We listen to leaders who talk but we pay attention to leaders who listen.
~ Brian Layer
Important decisions are best made by a group that is diverse.~ Patricia H. Lenkov
Good organizations post their values on every wall. Great organizations put them in every action.
~ Brian Layer
Leaders who fail to be accountable “to” their people will eventually be held accountable “by” the people.
~ Mike Myatt
I spent the month of January performing my civic duty on a Grand Jury in Manhattan. Images of “Law and Order” stars on the steps of the Lower Manhattan courthouse were quickly replaced by the bleak reality of what felt like eternal days listening to the misconduct of my fellow New Yorkers. Nevertheless, the experience turned out to be enlightening in many ways.
At the end of each case that was presented with facts, figures, commentary and an occasional video, we Grand Jurors were left to deliberate on whether indictments would ensue.

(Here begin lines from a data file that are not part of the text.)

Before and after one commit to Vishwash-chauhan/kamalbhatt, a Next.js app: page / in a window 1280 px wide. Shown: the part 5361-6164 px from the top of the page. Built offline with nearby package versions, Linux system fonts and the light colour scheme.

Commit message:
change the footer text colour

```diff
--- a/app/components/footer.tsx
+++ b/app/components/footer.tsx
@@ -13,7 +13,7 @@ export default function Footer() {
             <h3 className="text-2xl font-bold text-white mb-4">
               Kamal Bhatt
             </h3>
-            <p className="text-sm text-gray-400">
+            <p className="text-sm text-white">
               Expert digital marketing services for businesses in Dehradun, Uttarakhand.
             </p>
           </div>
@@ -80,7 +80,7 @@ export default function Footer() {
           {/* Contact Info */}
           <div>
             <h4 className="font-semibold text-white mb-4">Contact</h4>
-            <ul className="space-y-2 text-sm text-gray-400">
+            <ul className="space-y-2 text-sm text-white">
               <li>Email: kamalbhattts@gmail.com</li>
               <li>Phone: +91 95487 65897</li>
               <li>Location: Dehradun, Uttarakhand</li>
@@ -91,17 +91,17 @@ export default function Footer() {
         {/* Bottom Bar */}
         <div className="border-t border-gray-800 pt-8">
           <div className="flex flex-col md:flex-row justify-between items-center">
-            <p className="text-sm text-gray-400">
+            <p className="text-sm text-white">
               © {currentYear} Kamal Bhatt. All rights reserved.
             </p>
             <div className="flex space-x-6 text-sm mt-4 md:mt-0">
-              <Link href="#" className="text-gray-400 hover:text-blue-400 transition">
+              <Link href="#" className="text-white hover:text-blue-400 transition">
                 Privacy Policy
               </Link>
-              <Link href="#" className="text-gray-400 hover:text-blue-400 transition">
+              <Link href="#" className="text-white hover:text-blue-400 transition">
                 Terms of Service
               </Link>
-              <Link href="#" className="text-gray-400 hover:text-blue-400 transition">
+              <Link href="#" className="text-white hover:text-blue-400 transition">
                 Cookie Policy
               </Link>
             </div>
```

This process felt oddly familiar. Here was a group of people coming together to make impactful decisions that would affect others in significant ways. I soon realized that there were numerous lessons that could be taken from this very controlled experience and applied directly to the still slightly less sanctioned boardroom.Read More›
Are you linking your
Leadership with your legacy?
~ Damian “Skipper” Pitts
Solution = Conflict + Collaboration
~ John Baldoni
Failure often leads you down the road to success.
~ Joel Garfinkle
What does it take to be a successful CEO? Of all the questions I’m asked, this is far and away the most frequent. While I could answer the question by offering anecdotal evidence or experiential commentary, I thought I’d try something a bit different… I asked my research team to examine the biographical information of all current Fortune 100 CEOs and render the data in the form of an infographic so you can draw your own conclusions. I’d be curious as to your thoughts and observations.
“John, do you understand what’s going on in this class?”
My college art instructor asked me that question nearly 40 years ago and I remember his words as if they were said yesterday. I was obviously the least “talented” person in his class and he was flummoxed as how to work with me.
Have you ever wondered why organizations tolerate dysfunctional leaders? The answer is dysfunction is so prevalent it’s often not even recognized as problematic. Many corporations just desire leaders to go along and get along more than they desire them to lead. It saddens me to articulate this next thought – corporate leadership is rapidly becoming an oxymoron.